* **The problem**: Line by line, restate the material word for word, omitting any image.

Start of Provided information

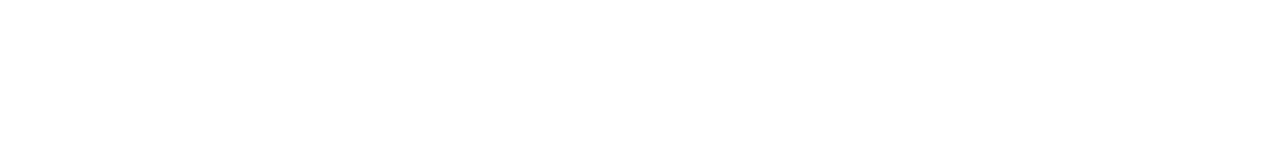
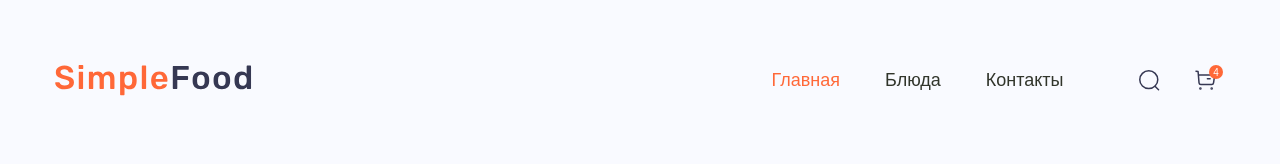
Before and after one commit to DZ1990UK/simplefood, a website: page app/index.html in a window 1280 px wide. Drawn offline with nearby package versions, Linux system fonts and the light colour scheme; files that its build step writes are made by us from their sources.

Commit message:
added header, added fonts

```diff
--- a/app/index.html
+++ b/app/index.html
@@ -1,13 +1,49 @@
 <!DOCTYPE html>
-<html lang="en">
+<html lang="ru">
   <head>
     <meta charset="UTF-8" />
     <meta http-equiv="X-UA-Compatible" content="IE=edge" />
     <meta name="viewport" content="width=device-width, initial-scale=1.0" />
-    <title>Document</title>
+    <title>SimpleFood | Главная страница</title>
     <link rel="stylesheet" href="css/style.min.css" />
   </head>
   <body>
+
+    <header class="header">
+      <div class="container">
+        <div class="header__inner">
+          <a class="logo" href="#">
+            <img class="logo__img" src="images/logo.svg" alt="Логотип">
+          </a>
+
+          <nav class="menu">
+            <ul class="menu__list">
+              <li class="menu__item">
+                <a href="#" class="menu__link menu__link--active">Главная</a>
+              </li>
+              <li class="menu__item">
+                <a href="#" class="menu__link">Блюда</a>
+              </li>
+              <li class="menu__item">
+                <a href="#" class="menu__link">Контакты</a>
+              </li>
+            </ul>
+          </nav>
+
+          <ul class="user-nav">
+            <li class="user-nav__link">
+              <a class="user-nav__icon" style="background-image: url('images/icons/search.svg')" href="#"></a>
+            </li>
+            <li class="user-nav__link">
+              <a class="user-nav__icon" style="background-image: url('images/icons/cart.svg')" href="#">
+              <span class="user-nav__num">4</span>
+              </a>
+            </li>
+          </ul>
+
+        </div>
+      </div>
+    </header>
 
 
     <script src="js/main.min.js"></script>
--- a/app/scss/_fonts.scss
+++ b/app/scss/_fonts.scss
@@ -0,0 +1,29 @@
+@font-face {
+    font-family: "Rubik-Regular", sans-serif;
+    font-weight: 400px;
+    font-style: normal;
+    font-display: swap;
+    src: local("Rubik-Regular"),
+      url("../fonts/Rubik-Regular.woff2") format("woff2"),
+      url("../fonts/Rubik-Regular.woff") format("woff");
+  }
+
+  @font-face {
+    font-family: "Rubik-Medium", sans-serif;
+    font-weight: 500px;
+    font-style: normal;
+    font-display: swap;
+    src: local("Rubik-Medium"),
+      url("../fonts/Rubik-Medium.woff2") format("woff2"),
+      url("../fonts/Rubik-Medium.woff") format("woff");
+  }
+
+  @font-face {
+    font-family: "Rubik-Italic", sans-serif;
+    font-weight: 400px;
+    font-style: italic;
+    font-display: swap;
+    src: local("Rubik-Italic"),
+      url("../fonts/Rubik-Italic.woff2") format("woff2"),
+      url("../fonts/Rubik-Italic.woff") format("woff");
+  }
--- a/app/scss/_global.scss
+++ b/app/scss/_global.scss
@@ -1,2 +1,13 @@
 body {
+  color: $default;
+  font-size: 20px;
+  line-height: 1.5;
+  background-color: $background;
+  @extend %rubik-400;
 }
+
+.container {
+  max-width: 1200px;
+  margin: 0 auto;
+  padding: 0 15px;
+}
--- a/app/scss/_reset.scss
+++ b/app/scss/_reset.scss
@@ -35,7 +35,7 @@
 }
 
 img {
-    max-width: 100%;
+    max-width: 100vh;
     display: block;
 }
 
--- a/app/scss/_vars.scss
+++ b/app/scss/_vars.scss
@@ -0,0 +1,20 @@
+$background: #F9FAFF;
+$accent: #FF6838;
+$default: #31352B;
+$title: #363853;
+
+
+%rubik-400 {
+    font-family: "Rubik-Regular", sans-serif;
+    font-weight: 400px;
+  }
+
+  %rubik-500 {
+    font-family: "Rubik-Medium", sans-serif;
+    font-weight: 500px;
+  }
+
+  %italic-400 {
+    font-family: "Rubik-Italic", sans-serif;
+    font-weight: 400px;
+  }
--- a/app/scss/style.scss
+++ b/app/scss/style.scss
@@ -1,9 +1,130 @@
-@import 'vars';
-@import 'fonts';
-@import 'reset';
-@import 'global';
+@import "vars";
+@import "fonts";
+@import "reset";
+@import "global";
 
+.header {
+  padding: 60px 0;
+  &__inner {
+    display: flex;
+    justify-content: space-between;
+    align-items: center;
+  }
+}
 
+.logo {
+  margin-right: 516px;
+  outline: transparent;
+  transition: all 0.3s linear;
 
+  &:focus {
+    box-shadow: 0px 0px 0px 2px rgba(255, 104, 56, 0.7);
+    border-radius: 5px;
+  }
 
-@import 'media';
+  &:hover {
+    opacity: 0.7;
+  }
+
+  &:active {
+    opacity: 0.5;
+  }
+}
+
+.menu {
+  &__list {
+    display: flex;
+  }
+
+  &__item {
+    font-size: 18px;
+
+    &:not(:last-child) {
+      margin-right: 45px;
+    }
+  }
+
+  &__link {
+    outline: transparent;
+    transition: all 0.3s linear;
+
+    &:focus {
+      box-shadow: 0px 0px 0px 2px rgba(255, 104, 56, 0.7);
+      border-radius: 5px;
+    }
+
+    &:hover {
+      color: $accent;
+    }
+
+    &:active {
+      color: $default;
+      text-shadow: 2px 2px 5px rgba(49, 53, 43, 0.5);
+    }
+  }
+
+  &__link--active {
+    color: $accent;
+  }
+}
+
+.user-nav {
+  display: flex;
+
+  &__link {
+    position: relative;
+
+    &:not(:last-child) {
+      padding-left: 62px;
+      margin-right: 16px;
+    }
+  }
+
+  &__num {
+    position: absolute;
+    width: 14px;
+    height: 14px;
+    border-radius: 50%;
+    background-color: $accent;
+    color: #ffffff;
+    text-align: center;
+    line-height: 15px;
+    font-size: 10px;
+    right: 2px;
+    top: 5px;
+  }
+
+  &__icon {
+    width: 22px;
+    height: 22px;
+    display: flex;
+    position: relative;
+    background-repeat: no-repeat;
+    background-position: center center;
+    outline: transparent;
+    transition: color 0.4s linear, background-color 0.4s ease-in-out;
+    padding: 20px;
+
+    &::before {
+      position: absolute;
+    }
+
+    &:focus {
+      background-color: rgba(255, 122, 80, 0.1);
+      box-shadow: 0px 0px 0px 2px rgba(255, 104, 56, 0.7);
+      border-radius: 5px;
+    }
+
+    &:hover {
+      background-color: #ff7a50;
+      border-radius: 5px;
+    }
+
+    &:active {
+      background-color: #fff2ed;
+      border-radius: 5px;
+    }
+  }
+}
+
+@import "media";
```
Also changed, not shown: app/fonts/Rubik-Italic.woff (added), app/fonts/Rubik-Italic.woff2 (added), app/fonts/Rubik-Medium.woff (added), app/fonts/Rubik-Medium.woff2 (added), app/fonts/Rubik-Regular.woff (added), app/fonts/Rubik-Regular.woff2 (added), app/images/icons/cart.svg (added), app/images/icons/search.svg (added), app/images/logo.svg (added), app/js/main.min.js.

End of Provided information

* **Solution to the problem**:
Before and after one commit to DZ1990UK/simplefood, a website: page app/index.html in a window 1280 px wide. Drawn offline with nearby package versions, Linux system fonts and the light colour scheme; files that its build step writes are made by us from their sources.

Commit message:
added header, added fonts

```diff
--- a/app/index.html
+++ b/app/index.html
@@ -1,13 +1,49 @@
 <!DOCTYPE html>
-<html lang="en">
+<html lang="ru">
   <head>
     <meta charset="UTF-8" />
     <meta http-equiv="X-UA-Compatible" content="IE=edge" />
     <meta name="viewport" content="width=device-width, initial-scale=1.0" />
-    <title>Document</title>
+    <title>SimpleFood | Главная страница</title>
     <link rel="stylesheet" href="css/style.min.css" />
   </head>
   <body>
+
+    <header class="header">
+      <div class="container">
+        <div class="header__inner">
+          <a class="logo" href="#">
+            <img class="logo__img" src="images/logo.svg" alt="Логотип">
+          </a>
+
+          <nav class="menu">
+            <ul class="menu__list">
+              <li class="menu__item">
+                <a href="#" class="menu__link menu__link--active">Главная</a>
+              </li>
+              <li class="menu__item">
+                <a href="#" class="menu__link">Блюда</a>
+              </li>
+              <li class="menu__item">
+                <a href="#" class="menu__link">Контакты</a>
+              </li>
+            </ul>
+          </nav>
+
+          <ul class="user-nav">
+            <li class="user-nav__link">
+              <a class="user-nav__icon" style="background-image: url('images/icons/search.svg')" href="#"></a>
+            </li>
+            <li class="user-nav__link">
+              <a class="user-nav__icon" style="background-image: url('images/icons/cart.svg')" href="#">
+              <span class="user-nav__num">4</span>
+              </a>
+            </li>
+          </ul>
+
+        </div>
+      </div>
+    </header>
 
 
     <script src="js/main.min.js"></script>
--- a/app/scss/_fonts.scss
+++ b/app/scss/_fonts.scss
@@ -0,0 +1,29 @@
+@font-face {
+    font-family: "Rubik-Regular", sans-serif;
+    font-weight: 400px;
+    font-style: normal;
+    font-display: swap;
+    src: local("Rubik-Regular"),
+      url("../fonts/Rubik-Regular.woff2") format("woff2"),
+      url("../fonts/Rubik-Regular.woff") format("woff");
+  }
+
+  @font-face {
+    font-family: "Rubik-Medium", sans-serif;
+    font-weight: 500px;
+    font-style: normal;
+    font-display: swap;
+    src: local("Rubik-Medium"),
+      url("../fonts/Rubik-Medium.woff2") format("woff2"),
+      url("../fonts/Rubik-Medium.woff") format("woff");
+  }
+
+  @font-face {
+    font-family: "Rubik-Italic", sans-serif;
+    font-weight: 400px;
+    font-style: italic;
+    font-display: swap;
+    src: local("Rubik-Italic"),
+      url("../fonts/Rubik-Italic.woff2") format("woff2"),
+      url("../fonts/Rubik-Italic.woff") format("woff");
+  }
--- a/app/scss/_global.scss
+++ b/app/scss/_global.scss
@@ -1,2 +1,13 @@
 body {
+  color: $default;
+  font-size: 20px;
+  line-height: 1.5;
+  background-color: $background;
+  @extend %rubik-400;
 }
+
+.container {
+  max-width: 1200px;
+  margin: 0 auto;
+  padding: 0 15px;
+}
--- a/app/scss/_reset.scss
+++ b/app/scss/_reset.scss
@@ -35,7 +35,7 @@
 }
 
 img {
-    max-width: 100%;
+    max-width: 100vh;
     display: block;
 }
 
--- a/app/scss/_vars.scss
+++ b/app/scss/_vars.scss
@@ -0,0 +1,20 @@
+$background: #F9FAFF;
+$accent: #FF6838;
+$default: #31352B;
+$title: #363853;
+
+
+%rubik-400 {
+    font-family: "Rubik-Regular", sans-serif;
+    font-weight: 400px;
+  }
+
+  %rubik-500 {
+    font-family: "Rubik-Medium", sans-serif;
+    font-weight: 500px;
+  }
+
+  %italic-400 {
+    font-family: "Rubik-Italic", sans-serif;
+    font-weight: 400px;
+  }
--- a/app/scss/style.scss
+++ b/app/scss/style.scss
@@ -1,9 +1,130 @@
-@import 'vars';
-@import 'fonts';
-@import 'reset';
-@import 'global';
+@import "vars";
+@import "fonts";
+@import "reset";
+@import "global";
 
+.header {
+  padding: 60px 0;
+  &__inner {
+    display: flex;
+    justify-content: space-between;
+    align-items: center;
+  }
+}
 
+.logo {
+  margin-right: 516px;
+  outline: transparent;
+  transition: all 0.3s linear;
 
+  &:focus {
+    box-shadow: 0px 0px 0px 2px rgba(255, 104, 56, 0.7);
+    border-radius: 5px;
+  }
 
-@import 'media';
+  &:hover {
+    opacity: 0.7;
+  }
+
+  &:active {
+    opacity: 0.5;
+  }
+}
+
+.menu {
+  &__list {
+    display: flex;
+  }
+
+  &__item {
+    font-size: 18px;
+
+    &:not(:last-child) {
+      margin-right: 45px;
+    }
+  }
+
+  &__link {
+    outline: transparent;
+    transition: all 0.3s linear;
+
+    &:focus {
+      box-shadow: 0px 0px 0px 2px rgba(255, 104, 56, 0.7);
+      border-radius: 5px;
+    }
+
+    &:hover {
+      color: $accent;
+    }
+
+    &:active {
+      color: $default;
+      text-shadow: 2px 2px 5px rgba(49, 53, 43, 0.5);
+    }
+  }
+
+  &__link--active {
+    color: $accent;
+  }
+}
+
+.user-nav {
+  display: flex;
+
+  &__link {
+    position: relative;
+
+    &:not(:last-child) {
+      padding-left: 62px;
+      margin-right: 16px;
+    }
+  }
+
+  &__num {
+    position: absolute;
+    width: 14px;
+    height: 14px;
+    border-radius: 50%;
+    background-color: $accent;
+    color: #ffffff;
+    text-align: center;
+    line-height: 15px;
+    font-size: 10px;
+    right: 2px;
+    top: 5px;
+  }
+
+  &__icon {
+    width: 22px;
+    height: 22px;
+    display: flex;
+    position: relative;
+    background-repeat: no-repeat;
+    background-position: center center;
+    outline: transparent;
+    transition: color 0.4s linear, background-color 0.4s ease-in-out;
+    padding: 20px;
+
+    &::before {
+      position: absolute;
+    }
+
+    &:focus {
+      background-color: rgba(255, 122, 80, 0.1);
+      box-shadow: 0px 0px 0px 2px rgba(255, 104, 56, 0.7);
+      border-radius: 5px;
+    }
+
+    &:hover {
+      background-color: #ff7a50;
+      border-radius: 5px;
+    }
+
+    &:active {
+      background-color: #fff2ed;
+      border-radius: 5px;
+    }
+  }
+}
+
+@import "media";
```
Also changed, not shown: app/fonts/Rubik-Italic.woff (added), app/fonts/Rubik-Italic.woff2 (added), app/fonts/Rubik-Medium.woff (added), app/fonts/Rubik-Medium.woff2 (added), app/fonts/Rubik-Regular.woff (added), app/fonts/Rubik-Regular.woff2 (added), app/images/icons/cart.svg (added), app/images/icons/search.svg (added), app/images/logo.svg (added), app/js/main.min.js.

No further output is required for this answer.